■ Your goal: Below are the records; copy every line in them that holds the string "http".

----------

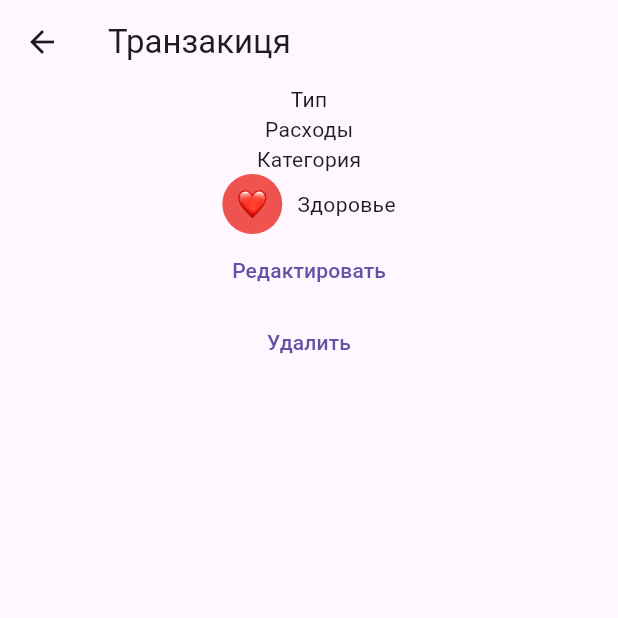
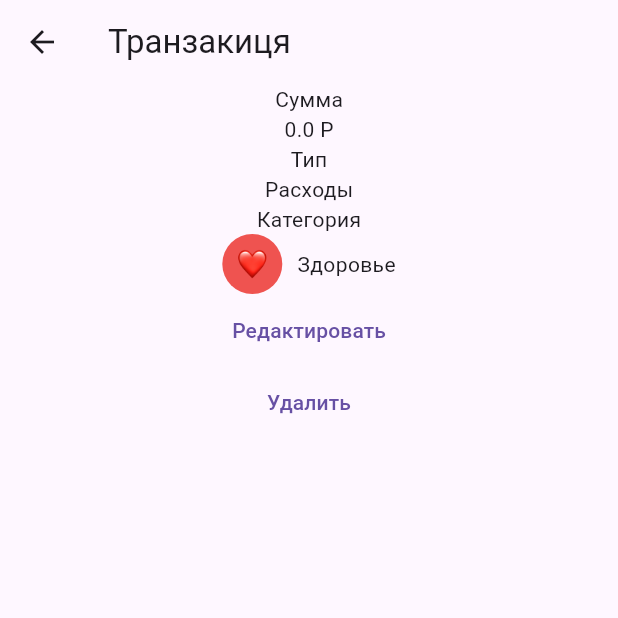
Before and after one commit to levmorgot/otlozhka, a Flutter app: the TransactionPage screen opened directly with sample values from the repository, on a phone screen of 412 x 824 dp, the top half of it. Run offline on Flutter 3.47's test engine with Material 3 defaults, Android fonts, the phone set to English and light mode, and no system bars; our stand-ins replace auto_route, dartz, equatable, flutter_bloc, gap, get_it and 3 more; accounts and stored records are empty.

Commit message:
small fixes

```diff
--- a/lib/features/transactions/presentation/bloc/transaction_categories_bloc/transaction_categories_bloc.dart
+++ b/lib/features/transactions/presentation/bloc/transaction_categories_bloc/transaction_categories_bloc.dart
@@ -12,7 +12,7 @@ import 'package:otlozhka/features/transactions/domain/usecases/transactions_cate
 import 'package:otlozhka/features/transactions/presentation/bloc/transaction_categories_bloc/transaction_categories_event.dart';
 import 'package:otlozhka/features/transactions/presentation/bloc/transaction_categories_bloc/transaction_categories_state.dart';
 
-@LazySingleton()
+@Injectable()
 class TransactionCategoriesBloc extends Bloc<TransactionCategoriesEvent, TransactionCategoriesState> {
   final AddTransactionCategory addTransactionCategory;
   final ChangeTransactionCategory changeTransactionCategory;
--- a/lib/features/transactions/presentation/bloc/transactions_bloc/transactions_bloc.dart
+++ b/lib/features/transactions/presentation/bloc/transactions_bloc/transactions_bloc.dart
@@ -11,7 +11,7 @@ import 'package:otlozhka/features/transactions/domain/usecases/transactions/get_
 import 'package:otlozhka/features/transactions/presentation/bloc/transactions_bloc/transactions_event.dart';
 import 'package:otlozhka/features/transactions/presentation/bloc/transactions_bloc/transactions_state.dart';
 
-@LazySingleton()
+@Injectable()
 class TransactionsBloc extends Bloc<TransactionsEvent, TransactionsState> {
   final AddTransaction addTransaction;
   final ChangeTransaction changeTransaction;
--- a/lib/features/transactions/presentation/pages/transaction_page.dart
+++ b/lib/features/transactions/presentation/pages/transaction_page.dart
@@ -26,6 +26,8 @@ class TransactionPage extends StatelessWidget {
           ),
           body: Column(
             children: [
+              const Text('Сумма'),
+              Text('${transaction.amount} Р'),
               const Text('Тип'),
               Text(category.type == TransactionType.income ? 'Доходы' : 'Расходы'),
               const Text('Категория'),
--- a/lib/routes/main/main_router.dart
+++ b/lib/routes/main/main_router.dart
@@ -6,7 +6,6 @@ import '../router.gr.dart';
 
 final mainRouter = AutoRoute(
   page: MainWrapperRoute.page,
-  initial: true,
   children: [
     transactionsRouter,
     transactionCategoriesRouter,
--- a/lib/routes/major/major_router.dart
+++ b/lib/routes/major/major_router.dart
@@ -7,6 +7,7 @@ final majorRouter = AutoRoute(
   page: MajorWrapper.page,
   initial: true,
   children: [
+    AutoRoute(page: MajorRoute.page, initial: true),
     mainRouter,
   ],
 );
--- a/lib/routes/major/major_wrapper.dart
+++ b/lib/routes/major/major_wrapper.dart
@@ -6,10 +6,10 @@ import 'package:otlozhka/features/transactions/presentation/bloc/transaction_cat
 import 'package:otlozhka/features/transactions/presentation/bloc/transactions_bloc/transactions_bloc.dart';
 import 'package:otlozhka/features/transactions/presentation/bloc/transactions_bloc/transactions_event.dart';
 import 'package:flutter_bloc/flutter_bloc.dart';
+
 @RoutePage()
 class MajorWrapper extends StatelessWidget implements AutoRouteWrapper {
   const MajorWrapper({super.key});
-
 
   @override
   Widget build(BuildContext context) {
--- a/lib/routes/router.dart
+++ b/lib/routes/router.dart
@@ -1,16 +1,12 @@
 import 'package:auto_route/auto_route.dart';
-import 'package:injectable/injectable.dart';
 
 import 'major/major_router.dart';
 import 'router.gr.dart';
 
-@Singleton()
 @AutoRouterConfig()
 class AppRouter extends $AppRouter {
   @override
   List<AutoRoute> get routes => [
         majorRouter,
-        AutoRoute(page: TransactionRoute.page),
-        AutoRoute(page: TransactionCategoryRoute.page),
       ];
 }
--- a/pubspec.yaml
+++ b/pubspec.yaml
@@ -47,6 +47,7 @@ dependencies:
   gap: ^3.0.1
   provider: ^6.1.2
   intl: ^0.19.0
+  fl_chart: ^0.68.0
 
 
 
```
Also changed, not shown: lib/routes/main/main_wrapper.dart (+10 -14 lines), lib/routes/major/major.dart (added, +22 -0 lines), lib/core/injectable/injectable_init.config.dart, lib/routes/router.gr.dart, pubspec.lock.
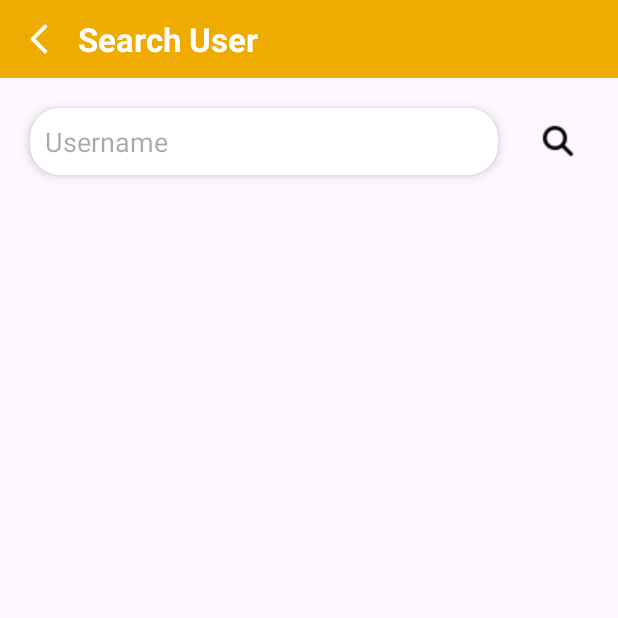
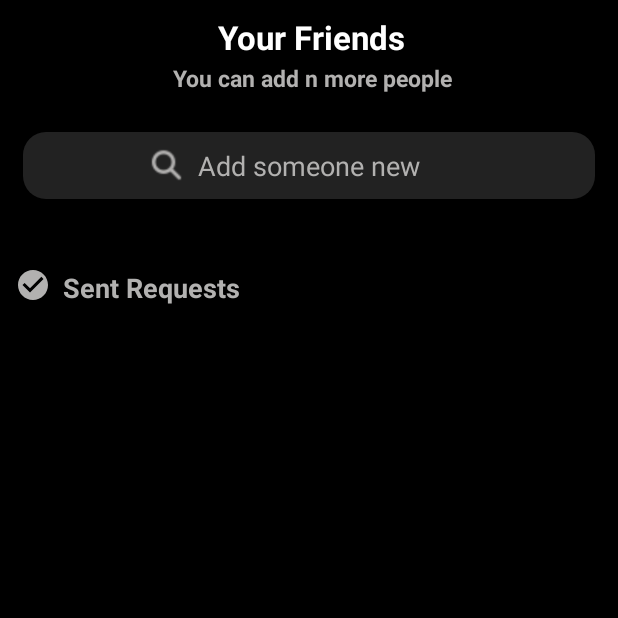
Before and after one commit to Winder510/Locket2, an Android app: the SearchUserActivity screen opened directly, with no data from a screen before it, on a phone screen of 412 x 824 dp, the top half of it. Run offline under Robolectric (Android 15) with nearby library versions, the phone set to English and light mode, and no system bars; our stand-ins replace Firebase (no records; nobody signed in at launch, a user with empty details on screens opened directly); 1 statement that could not run was skipped.

Commit message:
Tan Phuc update

```diff
--- /dev/null
+++ b/app/src/main/res/drawable/check_circle.xml
@@ -0,0 +1,5 @@
+<vector xmlns:android="http://schemas.android.com/apk/res/android" android:height="24dp" android:tint="@color/st_setting_color" android:viewportHeight="24" android:viewportWidth="24" android:width="24dp">
+
+    <path android:fillColor="@android:color/white" android:pathData="M12,2C6.48,2 2,6.48 2,12s4.48,10 10,10 10,-4.48 10,-10S17.52,2 12,2zM10,17l-5,-5 1.41,-1.41L10,14.17l7.59,-7.59L19,8l-9,9z"/>
+
+</vector>
--- a/app/src/main/res/drawable/edit_text_rounded_corner.xml
+++ b/app/src/main/res/drawable/edit_text_rounded_corner.xml
@@ -1,7 +1,7 @@
 <?xml version="1.0" encoding="utf-8"?>
 <shape xmlns:android="http://schemas.android.com/apk/res/android"
     android:shape="rectangle">
-    <solid android:color="@color/white"/>
+    <solid android:color="@color/black"/>
 
     <corners android:topLeftRadius="20dp"
         android:topRightRadius="20dp"
--- a/app/src/main/res/layout/activity_recent_chat.xml
+++ b/app/src/main/res/layout/activity_recent_chat.xml
@@ -2,24 +2,26 @@
     xmlns:tools="http://schemas.android.com/tools"
     android:layout_width="match_parent"
     android:layout_height="match_parent"
+    android:background="@color/black"
     xmlns:app="http://schemas.android.com/apk/res-auto">
     <RelativeLayout
         android:layout_width="match_parent"
         android:layout_height="wrap_content"
-        android:background="@color/primary_color"
+        android:background="@color/black"
         android:padding="10dp"
         android:id="@+id/toolbar">
 
         <TextView
             android:layout_width="wrap_content"
             android:layout_height="wrap_content"
+            android:layout_alignParentStart="true"
+            android:layout_centerHorizontal="true"
+            android:layout_marginStart="155dp"
+            android:layout_toRightOf="@id/back_btn"
             android:text="Tin nhắn"
+            android:textColor="@color/white"
             android:textSize="22sp"
-            android:textStyle="bold"
-            android:textColor="@color/white"
-            android:layout_marginStart="10dp"
-            android:layout_centerVertical="true"
-            android:layout_toRightOf="@id/back_btn"/>
+            android:textStyle="bold" />
 
         <ImageButton
             android:layout_width="32dp"
--- a/app/src/main/res/layout/activity_search_user.xml
+++ b/app/src/main/res/layout/activity_search_user.xml
@@ -4,34 +4,41 @@
     xmlns:tools="http://schemas.android.com/tools"
     android:layout_width="match_parent"
     android:layout_height="match_parent"
+    android:background="@color/black"
     tools:context=".activities.SearchUserActivity">
 
     <RelativeLayout
         android:layout_width="match_parent"
         android:layout_height="wrap_content"
-        android:background="@color/primary_color"
+        android:background="@color/black"
         android:padding="10dp"
         android:id="@+id/toolbar">
 
         <TextView
             android:layout_width="wrap_content"
             android:layout_height="wrap_content"
-            android:text="Search User"
+            android:layout_alignParentStart="true"
+            android:layout_centerHorizontal="true"
+            android:layout_marginStart="135dp"
+            android:text="Your Friends"
+            android:textColor="@color/white"
             android:textSize="22sp"
             android:textStyle="bold"
-            android:textColor="@color/white"
-            android:layout_marginStart="10dp"
-            android:layout_centerVertical="true"
-            android:layout_toRightOf="@id/back_btn"/>
+            android:id="@+id/textviewAddFriend"/>
 
-        <ImageButton
-            android:layout_width="32dp"
-            android:layout_height="32dp"
-            android:src="@drawable/ic_left_arrow"
-            android:background="?attr/selectableItemBackgroundBorderless"
-            app:tint="@color/white"
-            android:layout_centerVertical="true"
-            android:id="@+id/back_btn"/>
+        <TextView
+            android:layout_width="wrap_content"
+            android:layout_height="wrap_content"
+            android:layout_below="@+id/textviewAddFriend"
+            android:layout_alignParentStart="true"
+            android:layout_centerHorizontal="true"
+            android:layout_marginStart="105dp"
+            android:layout_marginTop="2dp"
+            android:text="You can add n more people"
+            android:textColor="@color/st_setting_color"
+            android:textSize="15sp"
+            android:textStyle="bold"/>
+
 
     </RelativeLayout>
 
@@ -40,30 +47,34 @@
         android:layout_height="wrap_content"
         android:layout_below="@id/toolbar"
         android:layout_margin="10dp"
+        android:background="@color/black"
         android:id="@+id/search_user_layout">
 
+        <ImageView
+            android:layout_width="40dp"
+            android:layout_height="40dp"
+            android:layout_alignParentStart="true"
+            android:layout_alignParentTop="true"
+            android:layout_alignParentEnd="true"
+            android:layout_marginStart="81dp"
+            android:layout_marginTop="7dp"
+            android:layout_marginEnd="271dp"
+            android:background="?attr/selectableItemBackgroundBorderless"
+            android:elevation="5dp"
+            android:padding="8dp"
+            android:src="@drawable/ic_search" />
+
         <EditText
+            android:id="@+id/seach_username_input"
             android:layout_width="match_parent"
             android:layout_height="wrap_content"
-            android:background="@drawable/edit_text_rounded_corner"
-            android:layout_margin="10dp"
-            android:hint="Username"
+            android:layout_margin="5dp"
+            android:background="@drawable/login_edit_text"
+            android:elevation="4dp"
+            android:gravity="center"
+            android:hint="Add someone new"
             android:padding="10dp"
-            android:elevation="4dp"
-            android:layout_toLeftOf="@id/search_user_btn"
-            android:id="@+id/seach_username_input"
-            />
-        <ImageButton
-            android:layout_width="40dp"
-            android:layout_height="40dp"
-            android:src="@drawable/ic_search"
-            android:layout_alignParentEnd="true"
-            android:layout_centerVertical="true"
-            android:background="?attr/selectableItemBackgroundBorderless"
-            app:tint="@color/black"
-            android:padding="4dp"
-            android:layout_margin="10dp"
-            android:id="@+id/search_user_btn"/>
+            android:textColorHint="@color/st_setting_color" />
 
     </RelativeLayout>
 
@@ -72,8 +83,38 @@
         android:layout_height="wrap_content"
         android:layout_below="@id/search_user_layout"
         android:padding="10dp"
-        android:id="@+id/search_user_recycler_view"
-        />
+        android:id="@+id/search_user_recycler_view" />
+
+
+    <RelativeLayout
+        android:layout_width="match_parent"
+        android:layout_height="wrap_content"
+        android:padding="10dp"
+        android:layout_below="@id/search_user_recycler_view"
+        android:id="@+id/sent_request">
+
+        <TextView
+            android:layout_width="wrap_content"
+            android:layout_height="wrap_content"
+            android:layout_marginStart="32dp"
+            android:layout_marginTop="1dp"
+            android:text="Sent Requests"
+            android:textColor="@color/st_setting_color"
+            android:textSize="18sp"
+            android:textStyle="bold" />
+
+        <ImageView
+            android:layout_width="wrap_content"
+            android:layout_height="wrap_content"
+            android:src="@drawable/check_circle" />
+    </RelativeLayout>
+
+    <androidx.recyclerview.widget.RecyclerView
+        android:layout_width="match_parent"
+        android:layout_height="wrap_content"
+        android:layout_below="@id/sent_request"
+        android:padding="10dp"
+        android:id="@+id/sent_request_recycle" />
 
 
 </RelativeLayout>
--- a/app/src/main/res/layout/recent_chat_recycler_row.xml
+++ b/app/src/main/res/layout/recent_chat_recycler_row.xml
@@ -27,12 +27,14 @@
                 android:layout_height="wrap_content"
                 tools:text="User name"
                 android:textSize="18sp"
+                android:textColor="@color/st_setting_color"
                 android:textStyle="bold"
                 android:id="@+id/user_name_text"/>
             <TextView
                 android:layout_width="wrap_content"
                 android:layout_height="wrap_content"
                 tools:text="10:00"
+                android:textColor="@color/st_setting_color"
                 android:layout_alignParentEnd="true"
                 android:layout_marginEnd="10dp"
                 android:id="@+id/last_message_time_text"/>
@@ -42,6 +44,7 @@
             android:layout_width="wrap_content"
             android:layout_height="wrap_content"
             tools:text="+000000000000"
+            android:textColor="@color/st_setting_color"
             android:id="@+id/last_message_text"/>
     </LinearLayout>
 </LinearLayout>
--- a/app/src/main/res/layout/search_user_recycler_row.xml
+++ b/app/src/main/res/layout/search_user_recycler_row.xml
@@ -26,6 +26,7 @@
                 android:layout_width="wrap_content"
                 android:layout_height="wrap_content"
                 android:text="User name"
+                android:textColor="@color/st_setting_color"
                 android:textSize="18sp"
                 android:textStyle="bold"
                 android:id="@+id/user_name_text"
@@ -35,6 +36,7 @@
                 android:layout_height="wrap_content"
                 android:text="4d"
                 android:textSize="18sp"
+                android:textColor="@color/st_setting_color"
                 android:textStyle="bold"
                 android:id="@+id/last_time_chat"
                 />
@@ -43,6 +45,7 @@
             android:layout_width="wrap_content"
             android:layout_height="wrap_content"
             android:text="+000000000000"
+            android:textColor="@color/st_setting_color"
             android:id="@+id/phone_text"/>
     </LinearLayout>
 
```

----------

■ Reply:
+<vector xmlns:android="http://schemas.android.com/apk/res/android" android:height="24dp" android:tint="@color/st_setting_color" android:viewportHeight="24" android:viewportWidth="24" android:width="24dp">
 <shape xmlns:android="http://schemas.android.com/apk/res/android"
     xmlns:tools="http://schemas.android.com/tools"
     xmlns:app="http://schemas.android.com/apk/res-auto">
     xmlns:tools="http://schemas.android.com/tools"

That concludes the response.